## EXERCISE GOAL
Scan the records below for the string "fillStyle" and return every line where it appears.
*** EXTRACTED INFORMATION ***
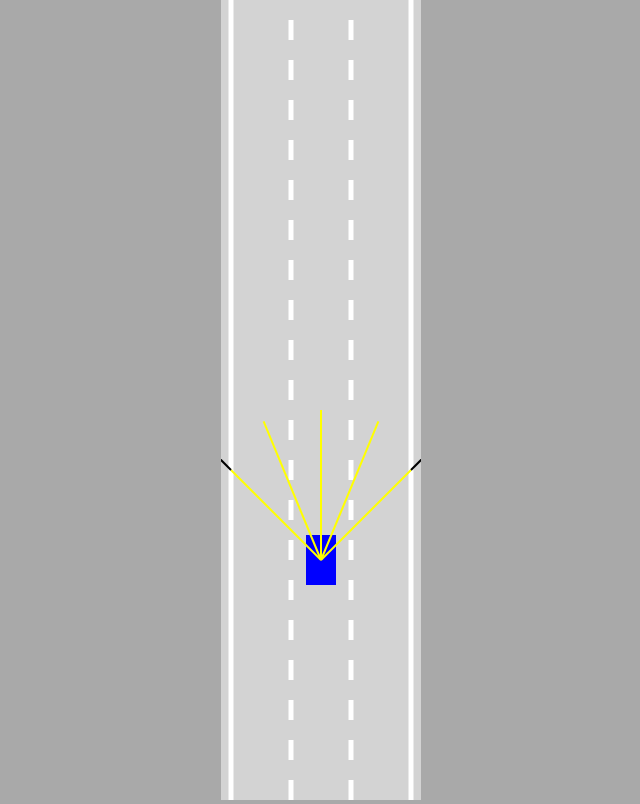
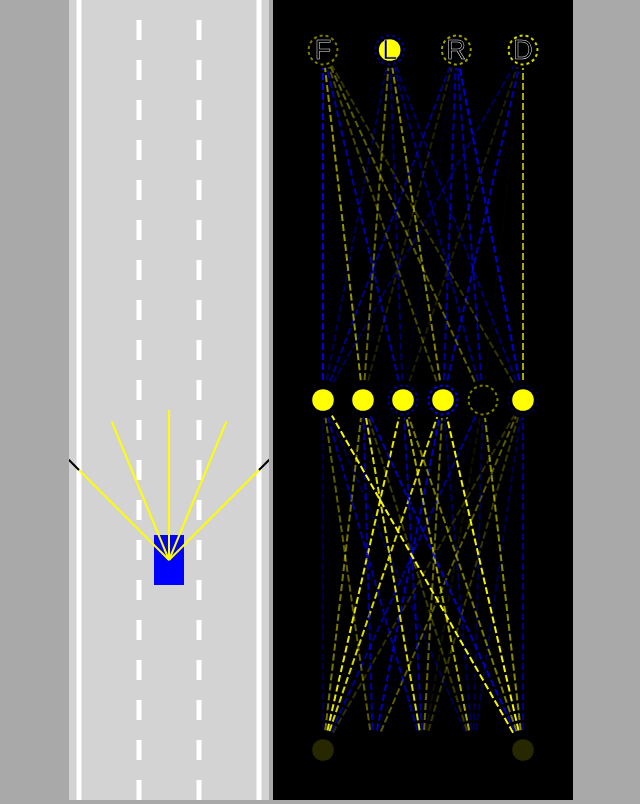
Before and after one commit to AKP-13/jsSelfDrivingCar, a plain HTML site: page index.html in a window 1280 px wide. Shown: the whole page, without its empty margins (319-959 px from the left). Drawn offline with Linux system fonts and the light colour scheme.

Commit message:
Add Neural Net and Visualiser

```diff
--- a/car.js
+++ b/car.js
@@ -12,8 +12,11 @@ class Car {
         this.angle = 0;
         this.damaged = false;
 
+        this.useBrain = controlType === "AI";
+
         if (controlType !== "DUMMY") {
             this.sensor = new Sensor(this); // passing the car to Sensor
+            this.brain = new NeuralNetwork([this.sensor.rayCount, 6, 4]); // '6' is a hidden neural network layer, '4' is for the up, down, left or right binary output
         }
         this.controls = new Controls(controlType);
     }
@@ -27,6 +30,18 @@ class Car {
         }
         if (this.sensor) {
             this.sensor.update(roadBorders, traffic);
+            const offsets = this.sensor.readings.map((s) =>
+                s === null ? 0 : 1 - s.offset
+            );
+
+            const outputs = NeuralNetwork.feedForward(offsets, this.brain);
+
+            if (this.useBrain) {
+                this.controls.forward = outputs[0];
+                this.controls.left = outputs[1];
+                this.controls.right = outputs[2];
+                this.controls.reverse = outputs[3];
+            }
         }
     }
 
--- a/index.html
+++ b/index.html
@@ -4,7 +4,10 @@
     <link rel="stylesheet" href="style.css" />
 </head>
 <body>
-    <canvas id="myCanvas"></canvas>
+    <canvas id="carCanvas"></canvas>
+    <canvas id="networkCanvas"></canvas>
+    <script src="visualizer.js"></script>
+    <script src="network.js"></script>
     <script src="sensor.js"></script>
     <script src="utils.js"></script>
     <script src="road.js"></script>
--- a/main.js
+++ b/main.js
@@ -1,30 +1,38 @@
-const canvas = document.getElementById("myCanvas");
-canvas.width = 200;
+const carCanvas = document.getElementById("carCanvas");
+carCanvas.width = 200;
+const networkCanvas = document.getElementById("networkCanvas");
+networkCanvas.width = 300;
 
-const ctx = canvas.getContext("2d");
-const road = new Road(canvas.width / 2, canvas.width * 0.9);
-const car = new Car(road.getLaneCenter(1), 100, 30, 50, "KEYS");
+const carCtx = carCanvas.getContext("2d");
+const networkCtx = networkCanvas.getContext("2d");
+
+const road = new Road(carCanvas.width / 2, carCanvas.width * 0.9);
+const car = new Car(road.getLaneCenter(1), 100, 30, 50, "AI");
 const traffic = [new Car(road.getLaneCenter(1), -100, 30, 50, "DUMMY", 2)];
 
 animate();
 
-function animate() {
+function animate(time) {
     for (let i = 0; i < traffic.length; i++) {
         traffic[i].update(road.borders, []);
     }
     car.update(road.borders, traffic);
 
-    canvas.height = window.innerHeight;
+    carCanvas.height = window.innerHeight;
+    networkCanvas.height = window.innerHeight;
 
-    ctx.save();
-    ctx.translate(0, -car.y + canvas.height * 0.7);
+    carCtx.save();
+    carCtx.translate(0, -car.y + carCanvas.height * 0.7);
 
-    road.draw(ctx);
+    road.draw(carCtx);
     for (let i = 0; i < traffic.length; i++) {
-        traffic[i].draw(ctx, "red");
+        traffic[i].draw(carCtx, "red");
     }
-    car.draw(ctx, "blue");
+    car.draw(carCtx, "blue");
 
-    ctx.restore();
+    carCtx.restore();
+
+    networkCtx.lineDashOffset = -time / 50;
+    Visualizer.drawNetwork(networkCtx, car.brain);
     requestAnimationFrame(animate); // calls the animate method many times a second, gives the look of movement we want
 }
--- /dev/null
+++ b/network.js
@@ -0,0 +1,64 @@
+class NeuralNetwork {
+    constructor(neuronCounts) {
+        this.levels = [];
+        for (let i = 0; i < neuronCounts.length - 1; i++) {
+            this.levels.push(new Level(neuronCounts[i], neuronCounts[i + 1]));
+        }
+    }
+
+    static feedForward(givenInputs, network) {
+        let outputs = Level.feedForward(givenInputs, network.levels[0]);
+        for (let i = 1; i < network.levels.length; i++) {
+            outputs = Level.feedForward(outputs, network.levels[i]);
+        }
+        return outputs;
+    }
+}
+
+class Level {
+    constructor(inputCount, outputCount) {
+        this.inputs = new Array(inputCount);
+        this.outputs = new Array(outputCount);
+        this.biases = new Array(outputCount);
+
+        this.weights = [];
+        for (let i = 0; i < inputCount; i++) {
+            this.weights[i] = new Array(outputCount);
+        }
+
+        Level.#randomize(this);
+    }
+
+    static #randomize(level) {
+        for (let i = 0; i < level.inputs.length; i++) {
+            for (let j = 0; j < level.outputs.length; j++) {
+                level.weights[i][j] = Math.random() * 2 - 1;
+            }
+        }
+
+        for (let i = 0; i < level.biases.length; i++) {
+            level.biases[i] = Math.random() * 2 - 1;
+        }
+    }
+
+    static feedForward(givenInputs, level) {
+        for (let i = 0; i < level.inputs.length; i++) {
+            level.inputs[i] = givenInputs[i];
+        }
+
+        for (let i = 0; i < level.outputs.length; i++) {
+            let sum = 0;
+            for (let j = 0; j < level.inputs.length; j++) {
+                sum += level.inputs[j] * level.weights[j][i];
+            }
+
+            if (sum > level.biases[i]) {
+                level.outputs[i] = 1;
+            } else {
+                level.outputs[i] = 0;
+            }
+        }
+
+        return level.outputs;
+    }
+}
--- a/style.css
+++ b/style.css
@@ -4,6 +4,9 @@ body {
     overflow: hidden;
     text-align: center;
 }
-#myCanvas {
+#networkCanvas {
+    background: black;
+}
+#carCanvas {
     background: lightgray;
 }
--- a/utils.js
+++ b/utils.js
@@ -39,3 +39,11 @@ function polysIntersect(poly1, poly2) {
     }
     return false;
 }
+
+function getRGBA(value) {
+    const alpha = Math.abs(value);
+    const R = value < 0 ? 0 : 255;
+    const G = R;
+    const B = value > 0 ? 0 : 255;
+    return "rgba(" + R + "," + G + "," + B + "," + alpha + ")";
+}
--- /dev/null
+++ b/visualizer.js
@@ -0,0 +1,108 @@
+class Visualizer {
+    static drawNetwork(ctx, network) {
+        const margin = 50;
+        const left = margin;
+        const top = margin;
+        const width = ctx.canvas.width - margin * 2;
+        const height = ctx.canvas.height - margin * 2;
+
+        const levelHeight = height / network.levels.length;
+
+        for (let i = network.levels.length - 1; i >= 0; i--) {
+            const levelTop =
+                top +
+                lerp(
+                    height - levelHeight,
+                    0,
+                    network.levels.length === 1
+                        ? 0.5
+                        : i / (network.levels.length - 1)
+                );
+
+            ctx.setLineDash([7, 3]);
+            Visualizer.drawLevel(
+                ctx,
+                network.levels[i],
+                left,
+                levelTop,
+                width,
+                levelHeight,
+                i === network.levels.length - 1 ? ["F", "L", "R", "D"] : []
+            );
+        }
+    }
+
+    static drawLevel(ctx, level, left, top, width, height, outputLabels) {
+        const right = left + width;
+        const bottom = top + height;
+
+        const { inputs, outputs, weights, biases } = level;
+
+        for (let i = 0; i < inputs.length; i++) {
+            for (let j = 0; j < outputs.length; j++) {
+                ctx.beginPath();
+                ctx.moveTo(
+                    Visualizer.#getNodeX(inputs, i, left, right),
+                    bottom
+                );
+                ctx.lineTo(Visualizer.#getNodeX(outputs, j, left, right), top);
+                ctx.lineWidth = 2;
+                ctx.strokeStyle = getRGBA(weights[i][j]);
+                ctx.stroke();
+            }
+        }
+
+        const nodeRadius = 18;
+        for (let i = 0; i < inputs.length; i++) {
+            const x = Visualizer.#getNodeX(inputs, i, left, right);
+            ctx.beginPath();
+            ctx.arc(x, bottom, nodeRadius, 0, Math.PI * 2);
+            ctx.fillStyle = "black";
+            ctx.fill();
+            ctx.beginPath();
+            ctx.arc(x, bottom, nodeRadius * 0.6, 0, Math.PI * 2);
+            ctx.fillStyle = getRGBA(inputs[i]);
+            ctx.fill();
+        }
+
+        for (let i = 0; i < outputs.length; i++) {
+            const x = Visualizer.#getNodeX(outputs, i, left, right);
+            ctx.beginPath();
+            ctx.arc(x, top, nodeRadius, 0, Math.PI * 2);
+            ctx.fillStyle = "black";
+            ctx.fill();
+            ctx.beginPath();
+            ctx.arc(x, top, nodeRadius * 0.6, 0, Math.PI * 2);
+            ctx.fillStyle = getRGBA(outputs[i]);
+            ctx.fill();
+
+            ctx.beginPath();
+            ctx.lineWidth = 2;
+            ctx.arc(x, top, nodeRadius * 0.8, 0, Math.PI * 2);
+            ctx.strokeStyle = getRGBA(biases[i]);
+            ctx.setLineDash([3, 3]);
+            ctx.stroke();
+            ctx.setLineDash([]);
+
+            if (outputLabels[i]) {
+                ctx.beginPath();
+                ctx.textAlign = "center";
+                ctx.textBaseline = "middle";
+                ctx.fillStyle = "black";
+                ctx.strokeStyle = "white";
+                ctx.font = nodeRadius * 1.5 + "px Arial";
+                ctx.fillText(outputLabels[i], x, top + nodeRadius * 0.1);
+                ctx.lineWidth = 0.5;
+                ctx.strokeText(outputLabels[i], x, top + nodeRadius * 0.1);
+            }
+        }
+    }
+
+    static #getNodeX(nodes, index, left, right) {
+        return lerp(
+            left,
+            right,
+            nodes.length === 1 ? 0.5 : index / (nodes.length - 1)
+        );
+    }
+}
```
*** End of EXTRACTED INFORMATION ***
*** EXTRACTED INFORMATION ***
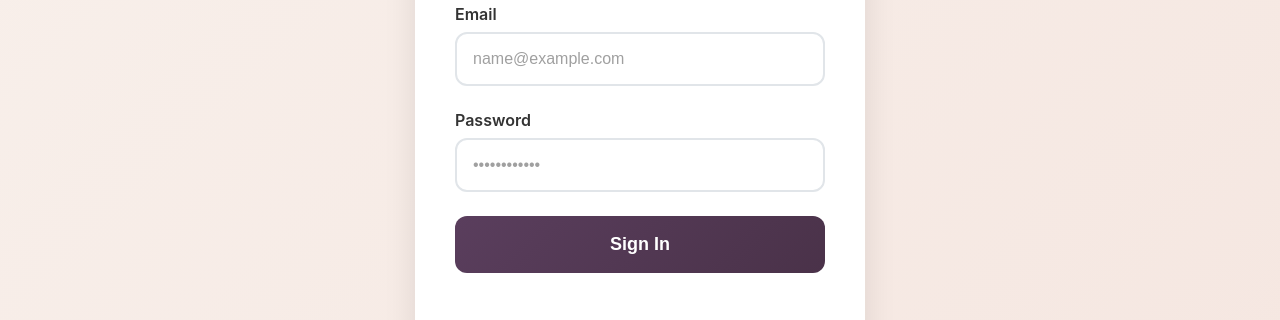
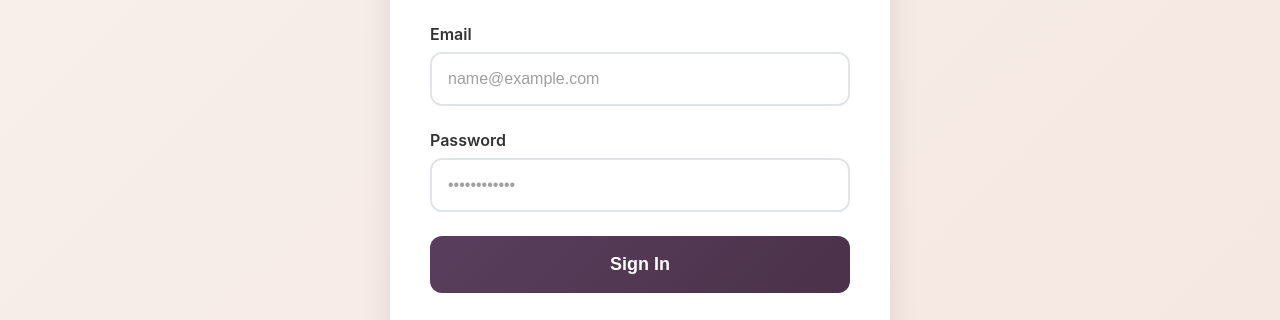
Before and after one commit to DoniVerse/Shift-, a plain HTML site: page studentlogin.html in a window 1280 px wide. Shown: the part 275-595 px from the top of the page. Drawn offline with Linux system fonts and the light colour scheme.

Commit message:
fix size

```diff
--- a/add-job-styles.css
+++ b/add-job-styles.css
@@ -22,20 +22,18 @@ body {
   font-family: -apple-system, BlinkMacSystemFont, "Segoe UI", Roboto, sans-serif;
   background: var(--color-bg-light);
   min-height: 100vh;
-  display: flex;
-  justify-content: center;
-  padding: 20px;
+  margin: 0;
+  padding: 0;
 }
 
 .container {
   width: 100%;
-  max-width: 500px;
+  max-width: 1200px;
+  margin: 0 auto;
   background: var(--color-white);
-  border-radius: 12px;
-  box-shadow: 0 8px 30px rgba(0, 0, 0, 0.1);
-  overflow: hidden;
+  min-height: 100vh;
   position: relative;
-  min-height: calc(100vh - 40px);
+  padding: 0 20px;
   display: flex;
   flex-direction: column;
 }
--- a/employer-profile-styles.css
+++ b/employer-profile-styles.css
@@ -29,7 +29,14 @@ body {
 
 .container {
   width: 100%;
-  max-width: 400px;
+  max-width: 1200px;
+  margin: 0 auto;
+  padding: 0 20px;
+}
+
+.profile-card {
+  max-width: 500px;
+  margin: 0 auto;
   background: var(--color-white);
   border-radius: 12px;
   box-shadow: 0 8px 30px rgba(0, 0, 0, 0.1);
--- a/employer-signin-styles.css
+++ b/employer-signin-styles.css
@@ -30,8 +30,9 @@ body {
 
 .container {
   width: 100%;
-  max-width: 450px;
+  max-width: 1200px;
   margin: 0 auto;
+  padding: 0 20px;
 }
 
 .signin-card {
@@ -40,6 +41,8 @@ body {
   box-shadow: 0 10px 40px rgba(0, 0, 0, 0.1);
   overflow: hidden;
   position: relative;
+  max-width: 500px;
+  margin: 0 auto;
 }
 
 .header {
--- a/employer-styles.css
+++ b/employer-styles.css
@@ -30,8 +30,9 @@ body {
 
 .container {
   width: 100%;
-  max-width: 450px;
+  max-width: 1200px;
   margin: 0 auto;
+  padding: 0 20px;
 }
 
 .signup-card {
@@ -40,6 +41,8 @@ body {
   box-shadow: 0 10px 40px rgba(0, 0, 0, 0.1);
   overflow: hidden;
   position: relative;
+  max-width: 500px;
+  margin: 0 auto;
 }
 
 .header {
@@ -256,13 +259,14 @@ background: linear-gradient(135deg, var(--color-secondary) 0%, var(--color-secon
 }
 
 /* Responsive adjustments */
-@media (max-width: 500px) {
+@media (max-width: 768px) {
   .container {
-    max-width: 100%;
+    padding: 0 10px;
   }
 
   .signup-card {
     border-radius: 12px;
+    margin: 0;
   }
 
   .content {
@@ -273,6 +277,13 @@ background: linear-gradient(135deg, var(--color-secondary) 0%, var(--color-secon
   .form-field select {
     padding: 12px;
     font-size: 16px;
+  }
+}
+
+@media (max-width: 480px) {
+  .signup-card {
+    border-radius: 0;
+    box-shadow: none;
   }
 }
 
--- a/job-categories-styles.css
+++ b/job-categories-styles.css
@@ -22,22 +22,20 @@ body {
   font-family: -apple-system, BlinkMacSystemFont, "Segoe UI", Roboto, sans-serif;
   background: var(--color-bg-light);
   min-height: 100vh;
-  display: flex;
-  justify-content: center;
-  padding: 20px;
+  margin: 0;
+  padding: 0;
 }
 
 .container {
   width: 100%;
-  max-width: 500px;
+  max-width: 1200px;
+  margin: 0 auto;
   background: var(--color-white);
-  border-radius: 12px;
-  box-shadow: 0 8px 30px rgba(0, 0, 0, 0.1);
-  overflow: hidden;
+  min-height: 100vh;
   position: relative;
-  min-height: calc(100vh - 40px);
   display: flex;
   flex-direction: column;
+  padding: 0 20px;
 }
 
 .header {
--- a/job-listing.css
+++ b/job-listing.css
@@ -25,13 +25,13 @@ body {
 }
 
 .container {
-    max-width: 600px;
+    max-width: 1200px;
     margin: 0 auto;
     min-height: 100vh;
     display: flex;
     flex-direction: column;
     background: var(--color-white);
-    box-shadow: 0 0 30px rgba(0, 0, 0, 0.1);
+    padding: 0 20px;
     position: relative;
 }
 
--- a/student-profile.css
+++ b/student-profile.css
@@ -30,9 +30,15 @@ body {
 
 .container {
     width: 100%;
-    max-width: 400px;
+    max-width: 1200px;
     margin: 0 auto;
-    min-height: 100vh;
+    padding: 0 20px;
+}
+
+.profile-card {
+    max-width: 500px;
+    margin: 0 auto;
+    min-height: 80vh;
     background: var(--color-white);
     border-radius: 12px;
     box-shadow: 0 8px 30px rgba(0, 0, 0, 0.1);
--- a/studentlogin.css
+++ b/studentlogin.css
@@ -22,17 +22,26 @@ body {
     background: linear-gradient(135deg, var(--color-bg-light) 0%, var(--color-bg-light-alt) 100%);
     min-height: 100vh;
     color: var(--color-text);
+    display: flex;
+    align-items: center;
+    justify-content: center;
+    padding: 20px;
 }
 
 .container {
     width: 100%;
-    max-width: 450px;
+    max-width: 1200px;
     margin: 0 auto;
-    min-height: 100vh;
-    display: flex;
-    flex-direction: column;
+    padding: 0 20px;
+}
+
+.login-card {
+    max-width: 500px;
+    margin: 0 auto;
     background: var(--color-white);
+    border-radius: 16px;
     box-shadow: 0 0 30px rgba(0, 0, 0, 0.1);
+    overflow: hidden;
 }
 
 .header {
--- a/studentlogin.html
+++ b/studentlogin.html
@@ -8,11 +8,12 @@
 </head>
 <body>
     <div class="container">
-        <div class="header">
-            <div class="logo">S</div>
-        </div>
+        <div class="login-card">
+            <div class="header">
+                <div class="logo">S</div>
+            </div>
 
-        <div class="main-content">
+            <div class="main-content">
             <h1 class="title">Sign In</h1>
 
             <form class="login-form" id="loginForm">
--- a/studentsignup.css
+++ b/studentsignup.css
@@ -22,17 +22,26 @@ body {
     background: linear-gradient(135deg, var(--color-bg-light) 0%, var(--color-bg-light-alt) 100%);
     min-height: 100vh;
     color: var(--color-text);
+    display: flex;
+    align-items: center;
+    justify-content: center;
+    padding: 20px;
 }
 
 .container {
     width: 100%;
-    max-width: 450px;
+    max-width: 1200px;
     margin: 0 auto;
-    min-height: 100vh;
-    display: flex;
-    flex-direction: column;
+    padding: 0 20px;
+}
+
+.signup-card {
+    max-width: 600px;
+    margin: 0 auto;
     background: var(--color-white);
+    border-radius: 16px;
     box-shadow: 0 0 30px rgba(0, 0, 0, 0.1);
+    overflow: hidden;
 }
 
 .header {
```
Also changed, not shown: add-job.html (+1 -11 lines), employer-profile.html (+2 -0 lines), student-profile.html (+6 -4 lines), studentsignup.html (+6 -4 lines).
*** End of EXTRACTED INFORMATION ***
*** EXTRACTED INFORMATION ***
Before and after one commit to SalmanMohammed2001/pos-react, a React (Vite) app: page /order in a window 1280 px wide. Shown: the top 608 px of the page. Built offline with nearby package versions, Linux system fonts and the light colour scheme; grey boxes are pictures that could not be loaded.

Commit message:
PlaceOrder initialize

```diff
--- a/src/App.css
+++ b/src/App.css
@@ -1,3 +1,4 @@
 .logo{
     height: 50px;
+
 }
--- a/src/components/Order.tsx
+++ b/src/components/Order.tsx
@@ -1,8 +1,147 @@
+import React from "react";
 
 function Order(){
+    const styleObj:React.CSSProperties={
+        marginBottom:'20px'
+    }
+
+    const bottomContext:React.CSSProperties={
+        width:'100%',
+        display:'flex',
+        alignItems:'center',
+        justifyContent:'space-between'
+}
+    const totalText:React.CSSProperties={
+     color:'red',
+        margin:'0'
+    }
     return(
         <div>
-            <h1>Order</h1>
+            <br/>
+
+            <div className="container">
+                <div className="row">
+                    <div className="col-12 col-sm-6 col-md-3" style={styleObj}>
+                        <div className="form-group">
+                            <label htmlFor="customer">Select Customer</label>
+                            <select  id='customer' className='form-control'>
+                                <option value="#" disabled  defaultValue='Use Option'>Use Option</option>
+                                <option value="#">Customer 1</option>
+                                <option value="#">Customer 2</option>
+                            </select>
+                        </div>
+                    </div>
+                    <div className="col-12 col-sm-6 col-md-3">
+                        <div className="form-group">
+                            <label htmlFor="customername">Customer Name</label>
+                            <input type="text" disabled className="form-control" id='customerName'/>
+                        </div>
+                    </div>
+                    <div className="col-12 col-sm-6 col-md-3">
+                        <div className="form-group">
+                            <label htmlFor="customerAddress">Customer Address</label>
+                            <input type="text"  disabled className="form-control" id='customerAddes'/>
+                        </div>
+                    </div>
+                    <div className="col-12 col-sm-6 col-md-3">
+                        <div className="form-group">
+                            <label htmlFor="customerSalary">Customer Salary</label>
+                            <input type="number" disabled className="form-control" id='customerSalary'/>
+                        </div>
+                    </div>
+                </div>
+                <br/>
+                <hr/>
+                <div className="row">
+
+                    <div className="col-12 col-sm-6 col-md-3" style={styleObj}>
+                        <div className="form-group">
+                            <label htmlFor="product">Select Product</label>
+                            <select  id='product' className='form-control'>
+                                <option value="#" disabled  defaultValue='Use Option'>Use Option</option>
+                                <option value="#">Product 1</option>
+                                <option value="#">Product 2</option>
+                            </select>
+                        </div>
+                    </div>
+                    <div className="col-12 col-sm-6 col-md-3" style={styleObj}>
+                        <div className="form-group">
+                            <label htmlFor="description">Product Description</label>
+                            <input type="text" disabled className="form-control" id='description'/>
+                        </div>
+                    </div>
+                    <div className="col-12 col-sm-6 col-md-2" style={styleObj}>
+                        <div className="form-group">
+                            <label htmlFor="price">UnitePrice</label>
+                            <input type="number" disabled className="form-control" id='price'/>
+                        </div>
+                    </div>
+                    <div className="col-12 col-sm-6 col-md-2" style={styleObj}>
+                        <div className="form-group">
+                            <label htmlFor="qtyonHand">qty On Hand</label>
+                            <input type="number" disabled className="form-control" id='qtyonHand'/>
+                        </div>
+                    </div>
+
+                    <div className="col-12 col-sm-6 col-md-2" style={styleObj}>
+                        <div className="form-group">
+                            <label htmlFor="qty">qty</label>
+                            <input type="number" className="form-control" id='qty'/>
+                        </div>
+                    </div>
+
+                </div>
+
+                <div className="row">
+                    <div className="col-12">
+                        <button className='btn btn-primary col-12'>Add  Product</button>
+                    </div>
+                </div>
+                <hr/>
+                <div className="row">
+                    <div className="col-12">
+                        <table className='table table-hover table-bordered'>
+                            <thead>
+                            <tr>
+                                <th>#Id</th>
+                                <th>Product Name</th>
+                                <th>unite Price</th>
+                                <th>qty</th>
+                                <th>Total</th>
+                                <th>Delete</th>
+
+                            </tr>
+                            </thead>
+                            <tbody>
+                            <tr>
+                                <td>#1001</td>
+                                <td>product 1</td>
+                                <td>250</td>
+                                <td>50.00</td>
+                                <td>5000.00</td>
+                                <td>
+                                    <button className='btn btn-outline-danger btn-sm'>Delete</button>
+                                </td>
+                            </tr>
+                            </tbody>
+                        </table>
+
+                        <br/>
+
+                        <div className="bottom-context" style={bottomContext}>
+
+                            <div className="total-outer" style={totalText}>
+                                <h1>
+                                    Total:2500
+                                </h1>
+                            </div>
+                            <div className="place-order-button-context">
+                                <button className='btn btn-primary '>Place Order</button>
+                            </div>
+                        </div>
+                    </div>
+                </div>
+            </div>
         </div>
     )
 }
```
*** End of EXTRACTED INFORMATION ***
## OUTPUT FOR THIS EXERCISE
+            ctx.fillStyle = "black";
+            ctx.fillStyle = getRGBA(inputs[i]);
+            ctx.fillStyle = "black";
+            ctx.fillStyle = getRGBA(outputs[i]);
+                ctx.fillStyle = "black";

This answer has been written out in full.